Is the once mighty Michelin is losing ground as the awarder of the most coveted culinary accolades?
As I’ve already mentioned, in the last couple of years Michelin has tried to break new ground – extending its operations beyond Europe to New York and, more recently, to East Asia. The reason, according to the New York Times, isn’t so much ambition as desperation:
Michelin is expanding to new markets to compensate for its declining influence in Europe, where it has lost readership to the Internet and the shifting demands of consumers who no longer want their tastes dictated to them. Michelin says it sells about one million guides a year worldwide, of which a growing proportion has been outside Europe.
It seems that the Tokyo edition of Michelin’s Guide wasn’t universally well received. Some restaurateurs refused to allow their establishments to be listed, citing concerns over Michelin’s inspectors’ ability to understand and comment on Japanese food – this in spite of Michelin engaging Japanese inspectors to work alongside their French team. And it’s reported that some Japanese buyers of the Guide who visited restaurants awarded three Michelin stars had their high expectations dashed.
In the light of all this, it’s perhaps not surprising that Hong Kong and Macau chefs and restaurant owners are sceptical about the value of the Michelin Guide for Hong Kong and Macau that’s due to be released in December 2008. The Caterer quotes food critic Hugo Leung as saying that “Chinese cuisines have so many varieties and even a guide like Michelin can’t represent everybody’s tastes in food”.

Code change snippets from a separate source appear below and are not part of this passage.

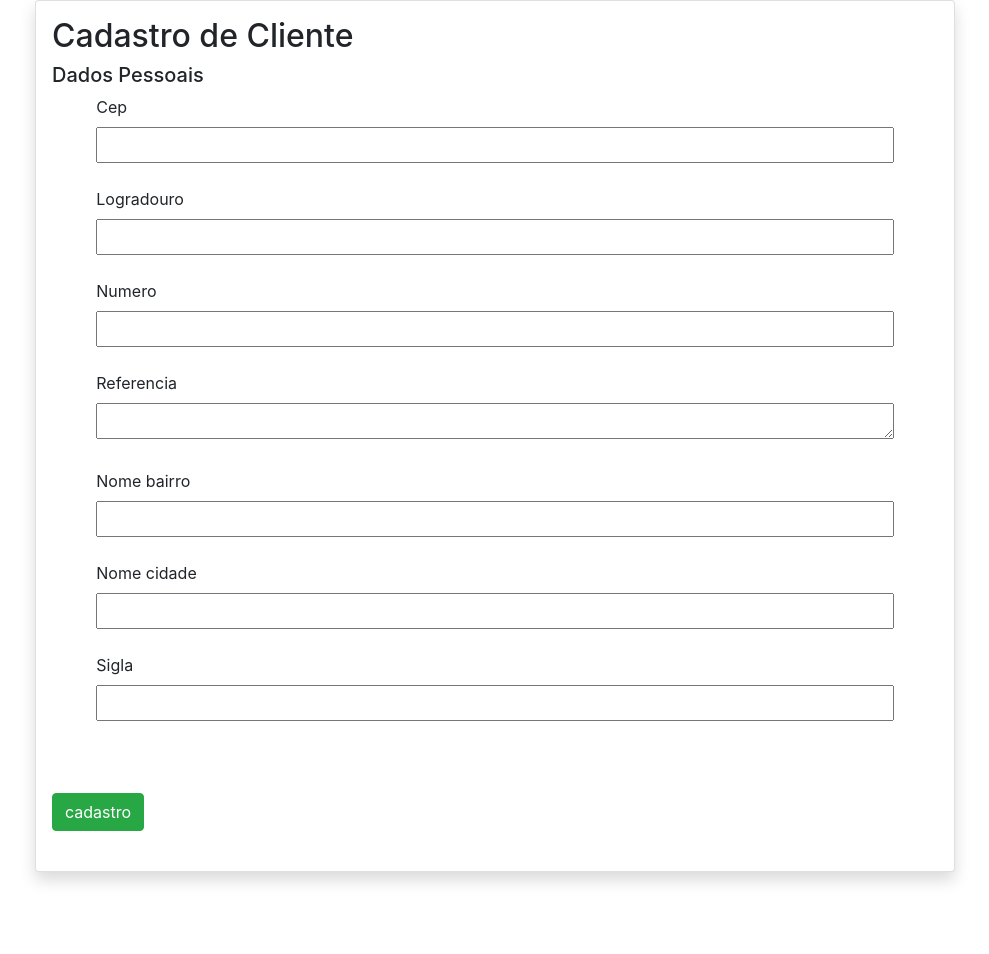
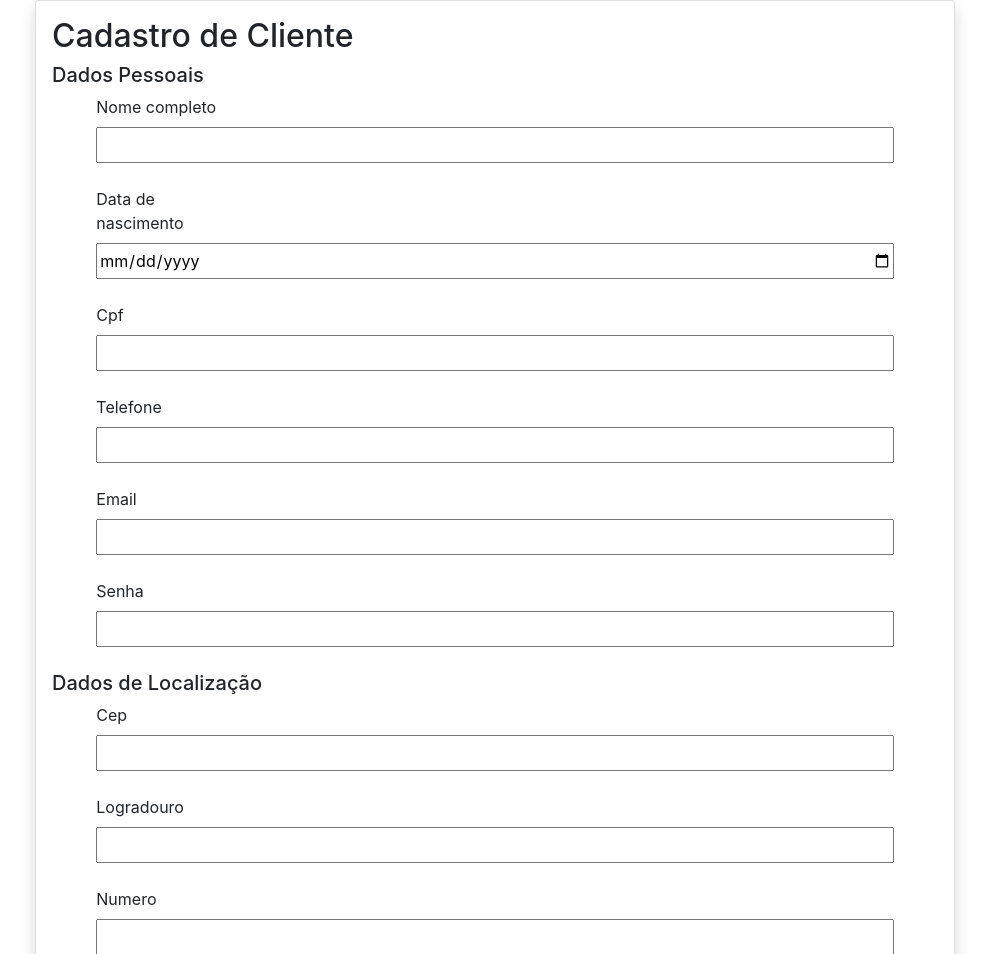
Before and after one commit to MarceloMendes94/App-Res-duos-S-lidos-, a Django app: page /cliente/cadastro/ in a window 1280 px wide. Shown: the part 56-1010 px from the top of the page, without its empty margins (50-1039 px from the left). Before the commit the page ends 937 px from the top, so only its background shows below. Run offline with Django 3.2, Linux system fonts and the light colour scheme; parts of the project's set-up code (start-up, migrations or seed data) failed here and were passed over; some libraries are stand-ins or nearby versions.

Commit message:
fix form cliente design

```diff
--- a/Back-end/core/forms.py
+++ b/Back-end/core/forms.py
@@ -1,4 +1,6 @@
 from django import forms
+from django.forms import Form
+
 from .models import Motorista
 from .models import Cliente
 from .models import Endereco
@@ -10,13 +12,21 @@ class FormMotorista(forms.ModelForm):
         fields = ('habilitacao', 'placa', 'email', 'senha',)
 
 
-class FormCliente(forms.ModelForm):
-    class Meta:
-        model = Cliente
-        fields = ('nome_completo','data_nasc','cpf', 'telefone','email', 'senha',)
+# class FormCliente(forms.ModelForm):
+# class Meta:
+#    model = Cliente
+#   fields = ('nome_completo', 'data_nasc', 'cpf', 'telefone', 'email', 'senha',)
+
+class FormCliente(Form):
+    nome_completo = forms.CharField(widget=forms.TextInput(attrs={"id": "nome", "class": "form-Control"}))
+    data_de_nascimento = forms.DateField(widget=forms.DateInput(attrs={"id": "data", "class": "form-Control","type":"date"}))
+    cpf = forms.CharField(widget=forms.TextInput(attrs={"id": "cpf", "class": "form-Control"}))
+    telefone = forms.CharField(widget=forms.TextInput(attrs={"id": "telefone", "class": "form-Control"}))
+    email = forms.EmailField(widget=forms.EmailInput(attrs={"id": "email", "class": "form-Control"}))
+    senha = forms.CharField(widget=forms.TextInput(attrs={"type": "password", "class": "form-Control"}))
 
 
 class FormEndereco(forms.ModelForm):
     class Meta:
         model = Endereco
-        fields = ('cep', 'logradouro','numero', 'referencia','nome_bairro','nome_cidade','sigla')
+        fields = ('cep', 'logradouro', 'numero', 'referencia', 'nome_bairro', 'nome_cidade', 'sigla')
--- a/Back-end/core/models.py
+++ b/Back-end/core/models.py
@@ -40,4 +40,4 @@ class Motorista(Usuario):
 class Cliente(Usuario):
     endereco = models.ForeignKey(Endereco, on_delete=models.CASCADE)
     cpf = models.CharField(max_length=11)
-    nome_completo = models.text()
+    nome_completo = models.TextField()
--- a/Back-end/core/templates/core/cadastro_clientes.html
+++ b/Back-end/core/templates/core/cadastro_clientes.html
@@ -24,11 +24,12 @@
             list-style-type: none;
             font-size: small;
         }
+
     </style>
 </head>
 <body>
 
-<nav class="navbar navbar-light bg-light" >
+<nav class="navbar navbar-light bg-light">
     <!-- Logo -->
     <a class="navbar-brand" href="../../">
         <img src="https://encrypted-tbn0.gstatic.com/images?q=tbn:ANd9GcTlv4pMMAKcSwsb_PJgO5FLiZUzQKBjvaC6-H19iRMMcDGHBPPEQQ"
@@ -45,7 +46,13 @@
                     <h2>Cadastro de Cliente</h2>
                     <form method="POST" class="post-form">{% csrf_token %}
                         <h5>Dados Pessoais</h5>
-                    {{form_cliente}}
+                        {% for c in form_cliente %}
+                        <label>{{c.label}}</label>
+                        {{ c }}
+                        <br><br>
+                        {% endfor %}
+                        <!-- fim de um form inicio de outro -->
+                        <h5>Dados de Localização</h5>
                         {% for i in form_endereco %}
                         <label>{{i.label}}</label>
                         {{ i }}
```
Lines whose indentation alone changed are shown as unchanged.
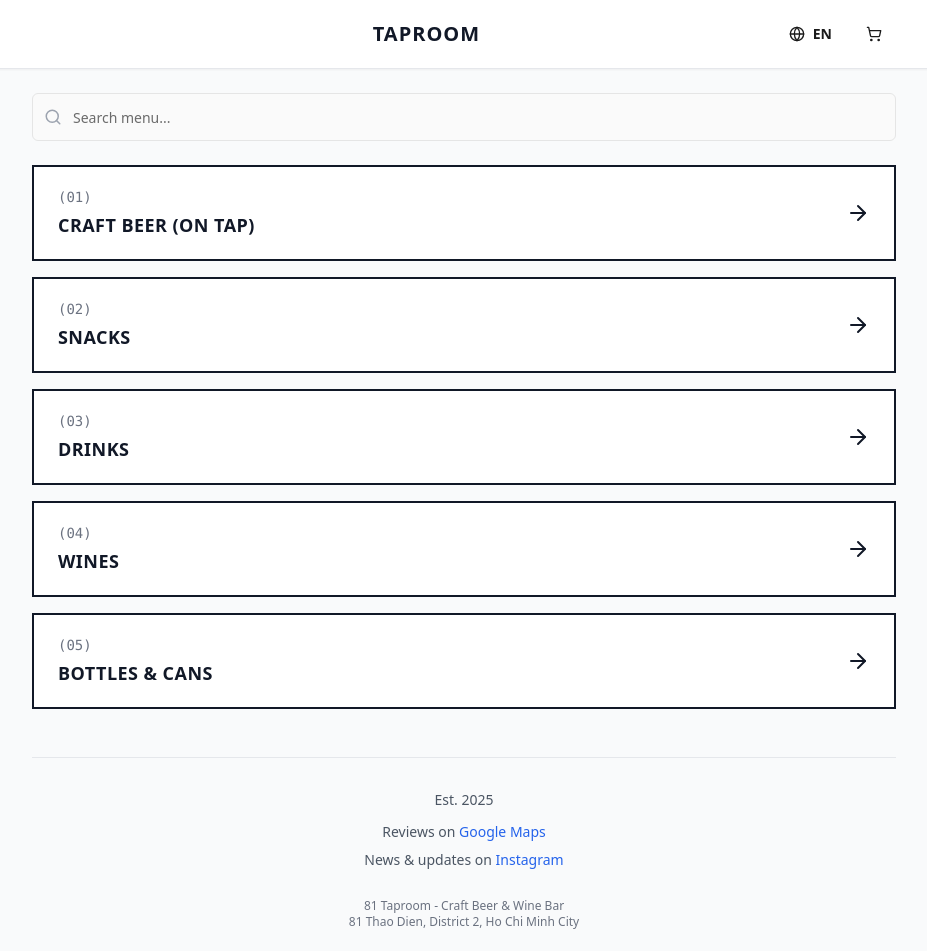
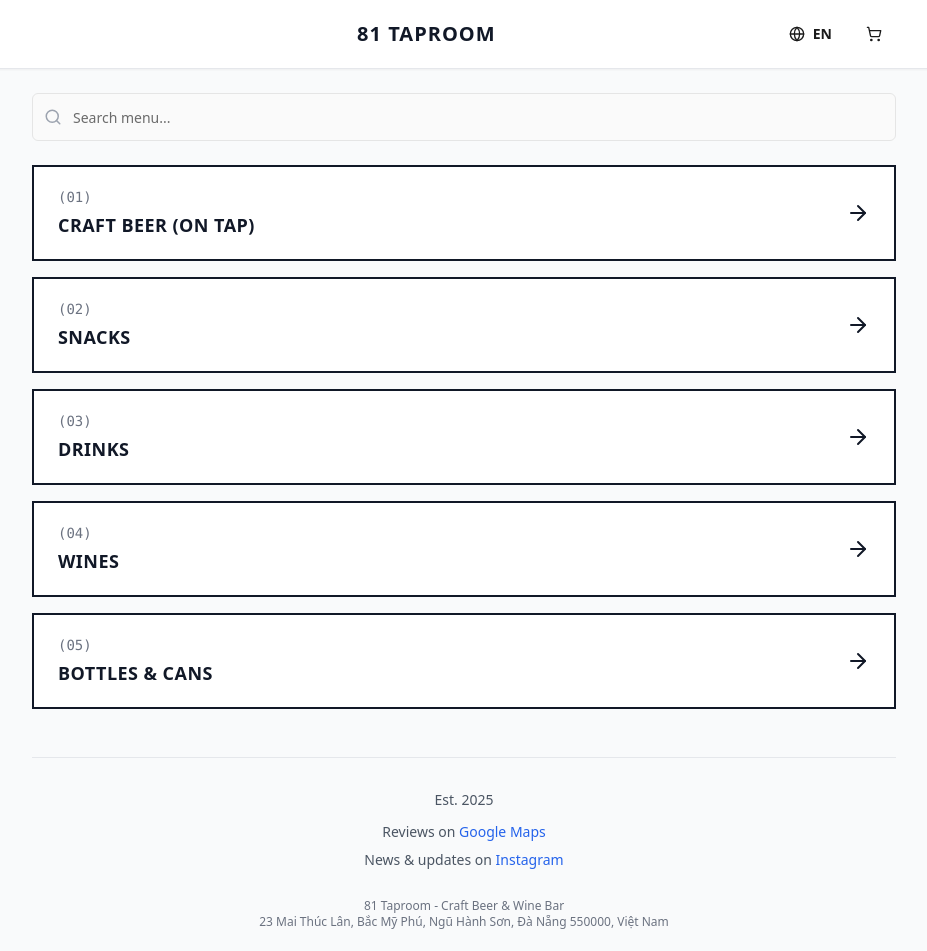
Before and after one commit to alibeksopuev-dev/81-Taproom, a React (Vite) app: page / in a window 1280 px wide. Shown: the top 951 px of the page, without its empty margins (176-1103 px from the left). Built offline with nearby package versions, Linux system fonts and the light colour scheme.

Commit message:
everything

```diff
--- a/src/lib/i18n/translations.ts
+++ b/src/lib/i18n/translations.ts
@@ -1,7 +1,7 @@
 import type { Language, Translation } from '@/types/i18n';
 
 const en: Translation = {
-  appTitle: 'TAPROOM',
+  appTitle: '81 Taproom',
 
   categories: {
     beers: 'craft beer (on tap)',
--- a/src/pages/Home.tsx
+++ b/src/pages/Home.tsx
@@ -41,7 +41,7 @@
               <p className="text-sm text-gray-600">
                 {t.reviewsOn}{' '}
                 <a
-                  href="https://maps.app.goo.gl/yrhbQdybz9jCk23m8"
+                  href="https://maps.app.goo.gl/W4c2ypuTR89VKKps7"
                   target="_blank"
                   rel="noopener noreferrer"
                   className="text-blue-600 hover:underline font-medium"
@@ -53,7 +53,7 @@
               <p className="text-sm text-gray-600">
                 {t.newsOn}{' '}
                 <a
-                  href="https://www.instagram.com/81taproom"
+                  href="https://www.instagram.com/81.taproom"
                   target="_blank"
                   rel="noopener noreferrer"
                   className="text-blue-600 hover:underline font-medium"
@@ -68,7 +68,7 @@
                 81 Taproom - Craft Beer & Wine Bar
               </p>
               <p className="text-xs text-gray-500">
-                81 Thao Dien, District 2, Ho Chi Minh City
+                23 Mai Thúc Lân, Bắc Mỹ Phú, Ngũ Hành Sơn, Đà Nẵng 550000, Việt Nam
               </p>
             </div>
           </div>
```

This cool reception comes on top of several high-profile criticisms of Michelin earlier this year. In April, Waitrose Food Illustrated carried comments by six leading chefs, including Marco Pierre White, one-time youngest holder of three Michelin stars, who claimed that there were at least 50 restaurants in England that were as good as New York’s two-star rated establishments, rather than the 10 that Michelin had actually given that rating. WFI editor William Sitwell was quoted at the time as saying that “We’ve moved on from these preachings and I think more and more people go by word of mouth when choosing where to eat.”
Michelin’s rivals have been quick to seize the opportunity offered by its malaise. At the end of August Harden’s guide announced that Gordon Ramsay had been dethroned as best chef in London by his former protégé, Marcus Wareing, blaming Ramsay’s apparent preoccupation with media activities for the decline of his restaurants’ standards. However, Gordon Ramsay Holdings’ hit back, suggesting that Harden’s editors were seeking to generate publicity for their guide by using negative spin, and that Michelin remained the “ultimate gauge of success” for the industry as a whole.
So who’s to be believed? Are some awards more equal than others? Well, perhaps. And, whatever Michelin’s faults, its reputation still counts for something. But surely it makes sense not to base your choice of restaurant on a single arbiter – especially when it’s so easy these days to get a range of different (and respected) views over the Internet.